_Prompt_
Your task is to copy every line below that contains the word "Première".

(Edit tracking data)
►

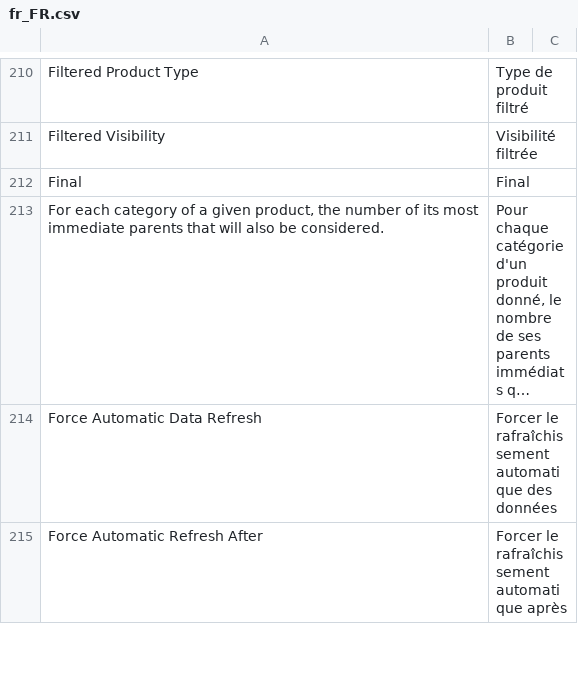
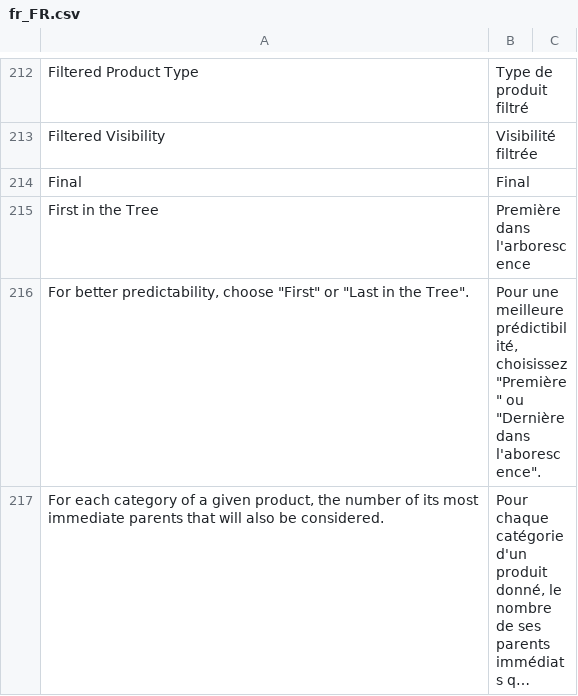
Before and after one commit to shoppingflux/module-magento2, a CSV file: i18n/fr_FR.csv, drawn as a sheet; only a part is shown, gaps mark what is left out; the shorter side is filled out with more unchanged rows; long unchanged cells end in …; the diff covers the shown part only; the diff names each change by its address in the sheet, - before the commit and + after, or states it on an @@ line.

Commit message:
Add an option to choose how to break tied category selections

```diff
--- a/i18n/fr_FR.csv
+++ b/i18n/fr_FR.csv
+row 215: First in the Tree | Première dans l'arborescence
+row 216: For better predictability, choose "First" or "Last in the Tree". | Pour une meilleure prédictibilité, choisissez "Première" ou "Dernière dans l'aborescence".
```
Also changed, not shown: 7 added rows and 4 edited cells elsewhere in this file, 6 other files.
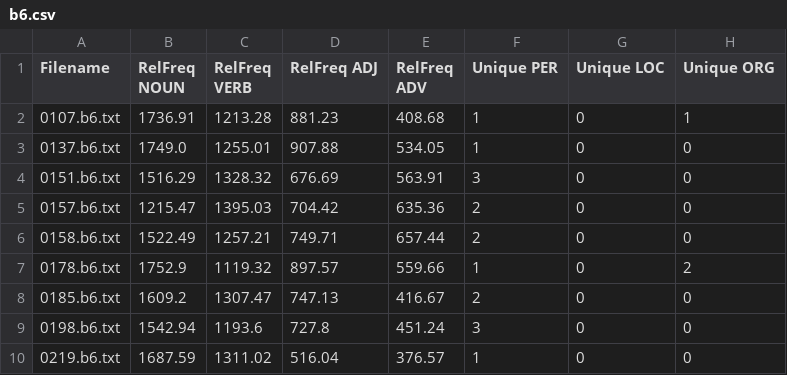
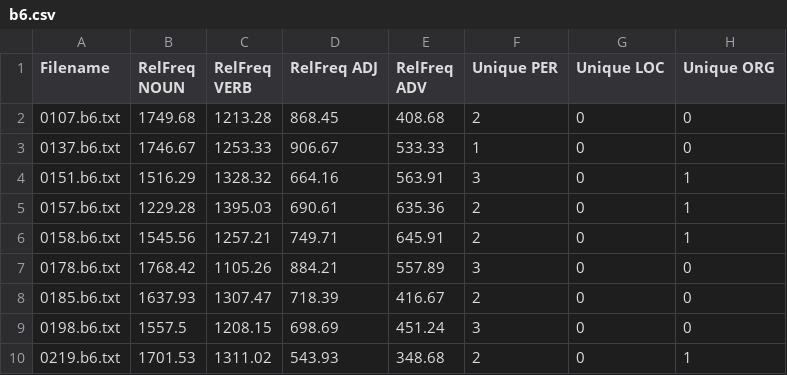
Before and after one commit to idajohannesen/cds-lang, a CSV file: assignments/assignment 1/output/b6.csv, drawn as a sheet; only a part is shown; the diff covers the shown part only.

```diff
--- a/assignments/assignment 1/output/b6.csv
+++ b/assignments/assignment 1/output/b6.csv
@@ -1,10 +1,10 @@
 Filename,RelFreq NOUN,RelFreq VERB,RelFreq ADJ,RelFreq ADV,Unique PER,Unique LOC,Unique ORG
-0107.b6.txt,1736.91,1213.28,881.23,408.68,1,0,1
-0137.b6.txt,1749.0,1255.01,907.88,534.05,1,0,0
-0151.b6.txt,1516.29,1328.32,676.69,563.91,3,0,0
-0157.b6.txt,1215.47,1395.03,704.42,635.36,2,0,0
-0158.b6.txt,1522.49,1257.21,749.71,657.44,2,0,0
-0178.b6.txt,1752.9,1119.32,897.57,559.66,1,0,2
-0185.b6.txt,1609.2,1307.47,747.13,416.67,2,0,0
-0198.b6.txt,1542.94,1193.6,727.8,451.24,3,0,0
-0219.b6.txt,1687.59,1311.02,516.04,376.57,1,0,0
+0107.b6.txt,1749.68,1213.28,868.45,408.68,2,0,0
+0137.b6.txt,1746.67,1253.33,906.67,533.33,1,0,0
+0151.b6.txt,1516.29,1328.32,664.16,563.91,3,0,1
+0157.b6.txt,1229.28,1395.03,690.61,635.36,2,0,1
+0158.b6.txt,1545.56,1257.21,749.71,645.91,2,0,1
+0178.b6.txt,1768.42,1105.26,884.21,557.89,3,0,0
+0185.b6.txt,1637.93,1307.47,718.39,416.67,2,0,0
+0198.b6.txt,1557.5,1208.15,698.69,451.24,3,0,0
+0219.b6.txt,1701.53,1311.02,543.93,348.68,2,0,1
```
Also changed, not shown: 14 edited cells elsewhere in this file, assignments/assignment 1/output/a3.csv, assignments/assignment 1/output/a4.csv, 13 other files.
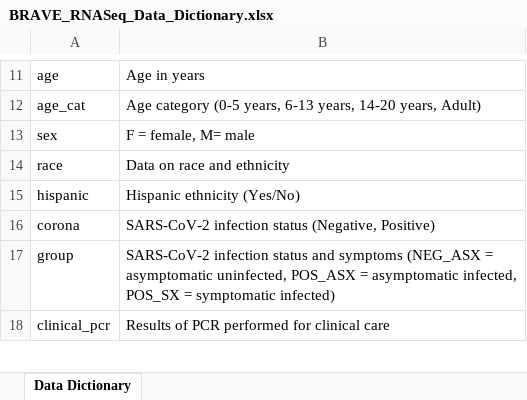
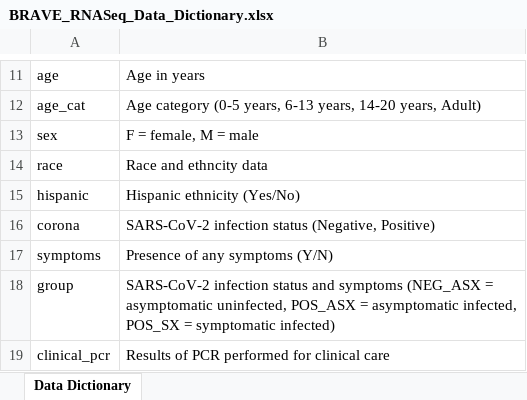
Before and after one commit to mskelly7/COVID_RNASeq_Age, an Excel workbook: Data_Files/BRAVE_RNASeq_Data_Dictionary.xlsx, sheet Data Dictionary, drawn as a sheet; only a part is shown, gaps mark what is left out; values as stored, in another font and other column widths than the file's, no borders; the diff covers the shown part only; the diff names each change by its address in the sheet, - before the commit and + after, or states it on an @@ line.

```diff
--- a/Data_Files/BRAVE_RNASeq_Data_Dictionary.xlsx (sheet Data Dictionary)
+++ b/Data_Files/BRAVE_RNASeq_Data_Dictionary.xlsx (sheet Data Dictionary)
-B13: F = female, M= male
+B13: F = female, M = male
-B14: Data on race and ethnicity
+B14: Race and ethncity data
+row 17: symptoms | Presence of any symptoms (Y/N)
```
Also changed, not shown: 13 added rows, 2 removed rows and 3 edited cells elsewhere in this sheet, 3 other files.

◄

_Result of the task_
+row 215: First in the Tree | Première dans l'arborescence
+row 216: For better predictability, choose "First" or "Last in the Tree". | Pour une meilleure prédictibilité, choisissez "Première" ou "Dernière dans l'aborescence".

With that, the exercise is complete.